Rebel students are split into three different houses – wisdom, devotion and kindness.

Every other Friday during the lunch period, students go meet with their respective groups for House Wars, and can earn points during these periods that are added back to the student’s specific houses.

Students get to choose the group they would like to participate in with over 10 different activities to choose from including art, athletics, newspaper, gardening and prom.

Students can also earn points for attendance and grades, but can also get points taken away for discipline issues such as detention or suspension.

Every nine weeks, the house who has the most points earns a party and 15 bonus points to use in whatever class the students pick. At the end of the year, the house with the most overall points will get a half day to have a party instead of classes in the afternoon.

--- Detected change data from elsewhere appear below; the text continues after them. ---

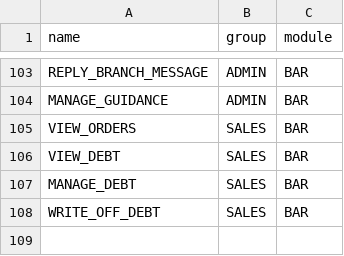
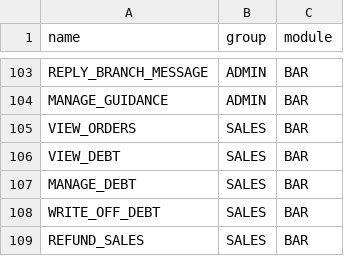
Before and after one commit to Barnaba-star/midland_bar_backend, a CSV file: src/main/resources/seed/Permission.csv, drawn as a sheet; only a part is shown, gaps mark what is left out.

```diff
--- a/src/main/resources/seed/Permission.csv
+++ b/src/main/resources/seed/Permission.csv
@@ -108 +108,2 @@ MANAGE_DEBT,SALES,BAR
 WRITE_OFF_DEBT,SALES,BAR
+REFUND_SALES,SALES,BAR
```
Also changed, not shown: 9 other files.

“Our high school administrative team were trying to find ways to encourage students, have their attendance improve and students’ scores go up as well,” Bridget Caton, staff leader of the House System, said. “We’re trying to encourage students to have a motive for doing well.”

The idea behind the House System was brought to the Thorsby administration at the end of the last school year. Some Thorsby administrators have travelled to the Ron Clark Academy to get some ideas about how to maximize the Thorsby High School House Wars experience.

“We were 100% for it,” Holly Matson, Thorsby High School assistant principal, said. “(Caton) has taken lead over all of it, and we get to see from the outside looking in the results from it.”

The gardening group is building a garden behind the school in between two buildings for students to use like a senior courtyard. The art group is planning an art show that will be the same night the talent show is on.

Since the start of the school year, Thorsby staff can see a positive improvement on the Rebel campus.

“I do think it has promoted school spirit and positivity,” Caton said. “The talent show last year, the school spirit was amazing. It was one of the best days, and this year we’re going to open it up to parents and the community.”

Some of the other group’s students can get involved with include inspirational movies where students watch movies and discuss them as a group. The cooking group learns how to make different types of food and earn points for their house by making specific recipes. Athletics play games in the gym, help tend to sporting facilities and can earn points for attending Rebel sporting events.

There is also a prom planning group, a tutoring group, an interior design group that helps decorate the school’s hallways and bulletin boards and a group that produces the school newspaper.

“I like the different houses and different things the students can choose from,” Matson said. “I feel like it’s a pretty good list of interests that each kid can find something they would like to do.”

The purpose behind the House Wars at Thorsby was to give students motives to do well and stay out of trouble. As the first year of the program ends, the staff can see the environment on campus improving, and hopes the growth of the program continues into the next school year.

“It’s also about community but having fun too,” Caton said. “Most students think school is boring so this is a way we can incorporate academics and fun.”